Collected data
_ _ _ _
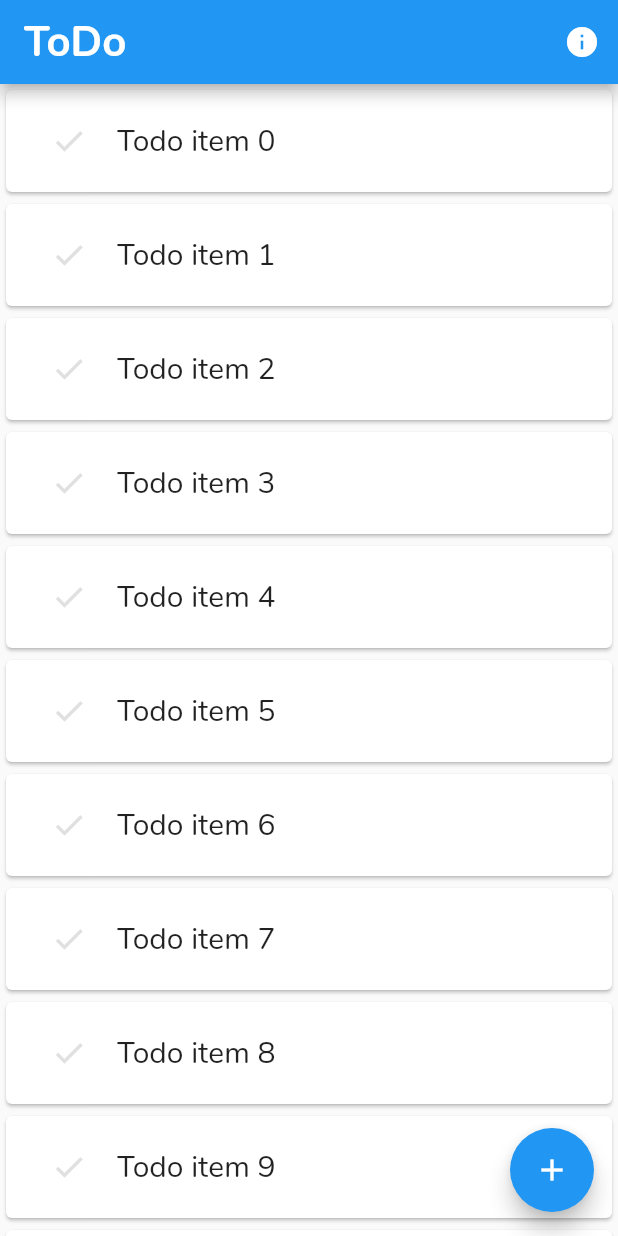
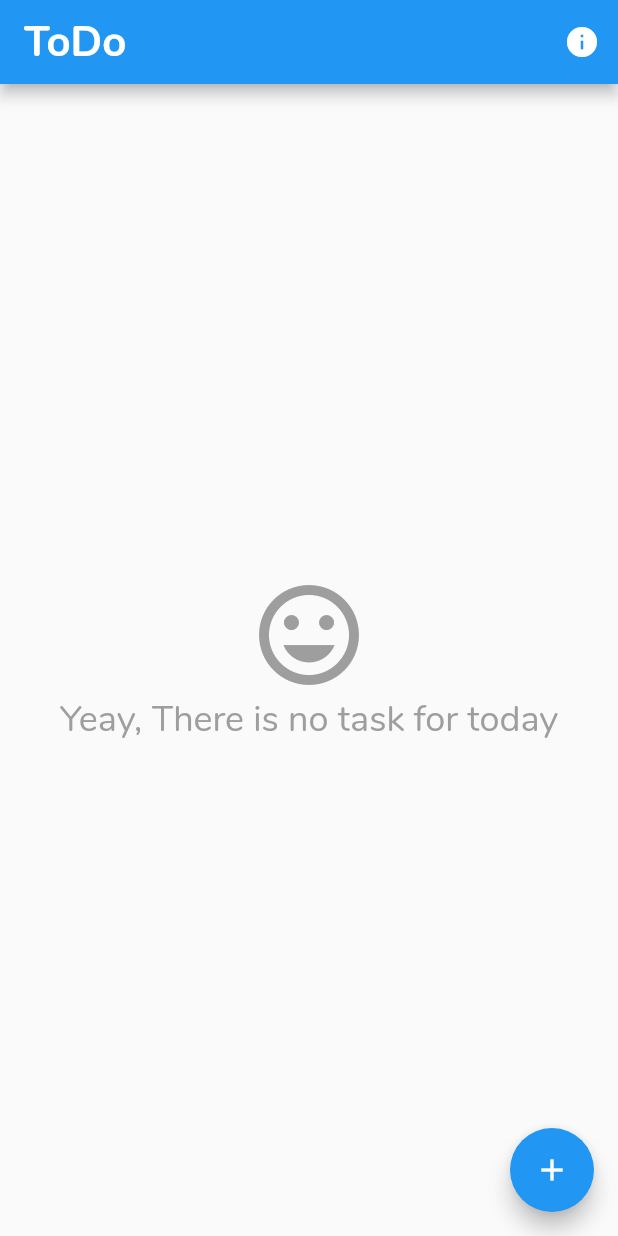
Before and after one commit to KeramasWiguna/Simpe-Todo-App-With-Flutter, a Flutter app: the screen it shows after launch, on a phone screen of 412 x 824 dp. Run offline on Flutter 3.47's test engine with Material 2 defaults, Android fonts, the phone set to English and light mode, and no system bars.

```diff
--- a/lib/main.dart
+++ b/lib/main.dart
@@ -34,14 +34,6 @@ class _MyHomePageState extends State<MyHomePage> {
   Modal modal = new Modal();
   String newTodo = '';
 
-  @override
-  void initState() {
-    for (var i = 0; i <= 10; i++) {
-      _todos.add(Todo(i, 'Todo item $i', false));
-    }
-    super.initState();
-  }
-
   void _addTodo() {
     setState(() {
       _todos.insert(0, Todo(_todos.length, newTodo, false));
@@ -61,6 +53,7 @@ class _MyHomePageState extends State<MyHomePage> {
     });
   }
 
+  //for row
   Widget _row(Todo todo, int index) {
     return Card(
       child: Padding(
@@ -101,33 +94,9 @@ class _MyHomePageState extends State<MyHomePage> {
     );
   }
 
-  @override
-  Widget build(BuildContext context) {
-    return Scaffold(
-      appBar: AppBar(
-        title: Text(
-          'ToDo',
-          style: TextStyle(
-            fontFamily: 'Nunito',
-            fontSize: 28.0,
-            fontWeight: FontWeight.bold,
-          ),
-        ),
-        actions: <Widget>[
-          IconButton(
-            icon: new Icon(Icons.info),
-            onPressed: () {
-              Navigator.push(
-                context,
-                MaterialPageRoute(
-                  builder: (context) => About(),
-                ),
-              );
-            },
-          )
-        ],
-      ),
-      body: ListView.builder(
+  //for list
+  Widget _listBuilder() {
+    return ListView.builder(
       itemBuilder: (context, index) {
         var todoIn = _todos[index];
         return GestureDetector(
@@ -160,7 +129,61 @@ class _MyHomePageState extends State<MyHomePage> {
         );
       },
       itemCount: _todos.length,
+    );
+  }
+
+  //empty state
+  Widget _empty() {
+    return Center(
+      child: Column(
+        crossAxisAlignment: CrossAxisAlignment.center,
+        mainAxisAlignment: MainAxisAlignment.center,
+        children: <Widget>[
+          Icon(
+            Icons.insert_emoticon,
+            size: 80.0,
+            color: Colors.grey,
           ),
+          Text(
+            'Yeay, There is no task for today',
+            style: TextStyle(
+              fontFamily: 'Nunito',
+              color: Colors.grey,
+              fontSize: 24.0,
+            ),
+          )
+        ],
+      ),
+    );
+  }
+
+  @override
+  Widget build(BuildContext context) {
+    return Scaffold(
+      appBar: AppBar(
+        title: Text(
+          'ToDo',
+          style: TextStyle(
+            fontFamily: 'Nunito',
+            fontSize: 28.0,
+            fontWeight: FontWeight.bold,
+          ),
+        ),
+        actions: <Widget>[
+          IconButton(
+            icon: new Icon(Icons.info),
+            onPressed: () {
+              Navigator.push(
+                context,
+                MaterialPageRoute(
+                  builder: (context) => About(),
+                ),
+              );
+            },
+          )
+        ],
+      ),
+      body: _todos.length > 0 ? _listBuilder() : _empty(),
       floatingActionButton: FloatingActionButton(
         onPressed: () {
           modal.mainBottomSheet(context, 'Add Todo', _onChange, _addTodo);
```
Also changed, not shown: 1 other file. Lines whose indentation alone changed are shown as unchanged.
_ _ _ _
Instructions to follow>
Apart from the images, every line above needs to be printed again exactly.

Solution to the exercise>
Before and after one commit to KeramasWiguna/Simpe-Todo-App-With-Flutter, a Flutter app: the screen it shows after launch, on a phone screen of 412 x 824 dp. Run offline on Flutter 3.47's test engine with Material 2 defaults, Android fonts, the phone set to English and light mode, and no system bars.

```diff
--- a/lib/main.dart
+++ b/lib/main.dart
@@ -34,14 +34,6 @@ class _MyHomePageState extends State<MyHomePage> {
   Modal modal = new Modal();
   String newTodo = '';
 
-  @override
-  void initState() {
-    for (var i = 0; i <= 10; i++) {
-      _todos.add(Todo(i, 'Todo item $i', false));
-    }
-    super.initState();
-  }
-
   void _addTodo() {
     setState(() {
       _todos.insert(0, Todo(_todos.length, newTodo, false));
@@ -61,6 +53,7 @@ class _MyHomePageState extends State<MyHomePage> {
     });
   }
 
+  //for row
   Widget _row(Todo todo, int index) {
     return Card(
       child: Padding(
@@ -101,33 +94,9 @@ class _MyHomePageState extends State<MyHomePage> {
     );
   }
 
-  @override
-  Widget build(BuildContext context) {
-    return Scaffold(
-      appBar: AppBar(
-        title: Text(
-          'ToDo',
-          style: TextStyle(
-            fontFamily: 'Nunito',
-            fontSize: 28.0,
-            fontWeight: FontWeight.bold,
-          ),
-        ),
-        actions: <Widget>[
-          IconButton(
-            icon: new Icon(Icons.info),
-            onPressed: () {
-              Navigator.push(
-                context,
-                MaterialPageRoute(
-                  builder: (context) => About(),
-                ),
-              );
-            },
-          )
-        ],
-      ),
-      body: ListView.builder(
+  //for list
+  Widget _listBuilder() {
+    return ListView.builder(
       itemBuilder: (context, index) {
         var todoIn = _todos[index];
         return GestureDetector(
@@ -160,7 +129,61 @@ class _MyHomePageState extends State<MyHomePage> {
         );
       },
       itemCount: _todos.length,
+    );
+  }
+
+  //empty state
+  Widget _empty() {
+    return Center(
+      child: Column(
+        crossAxisAlignment: CrossAxisAlignment.center,
+        mainAxisAlignment: MainAxisAlignment.center,
+        children: <Widget>[
+          Icon(
+            Icons.insert_emoticon,
+            size: 80.0,
+            color: Colors.grey,
           ),
+          Text(
+            'Yeay, There is no task for today',
+            style: TextStyle(
+              fontFamily: 'Nunito',
+              color: Colors.grey,
+              fontSize: 24.0,
+            ),
+          )
+        ],
+      ),
+    );
+  }
+
+  @override
+  Widget build(BuildContext context) {
+    return Scaffold(
+      appBar: AppBar(
+        title: Text(
+          'ToDo',
+          style: TextStyle(
+            fontFamily: 'Nunito',
+            fontSize: 28.0,
+            fontWeight: FontWeight.bold,
+          ),
+        ),
+        actions: <Widget>[
+          IconButton(
+            icon: new Icon(Icons.info),
+            onPressed: () {
+              Navigator.push(
+                context,
+                MaterialPageRoute(
+                  builder: (context) => About(),
+                ),
+              );
+            },
+          )
+        ],
+      ),
+      body: _todos.length > 0 ? _listBuilder() : _empty(),
       floatingActionButton: FloatingActionButton(
         onPressed: () {
           modal.mainBottomSheet(context, 'Add Todo', _onChange, _addTodo);
```
Also changed, not shown: 1 other file. Lines whose indentation alone changed are shown as unchanged.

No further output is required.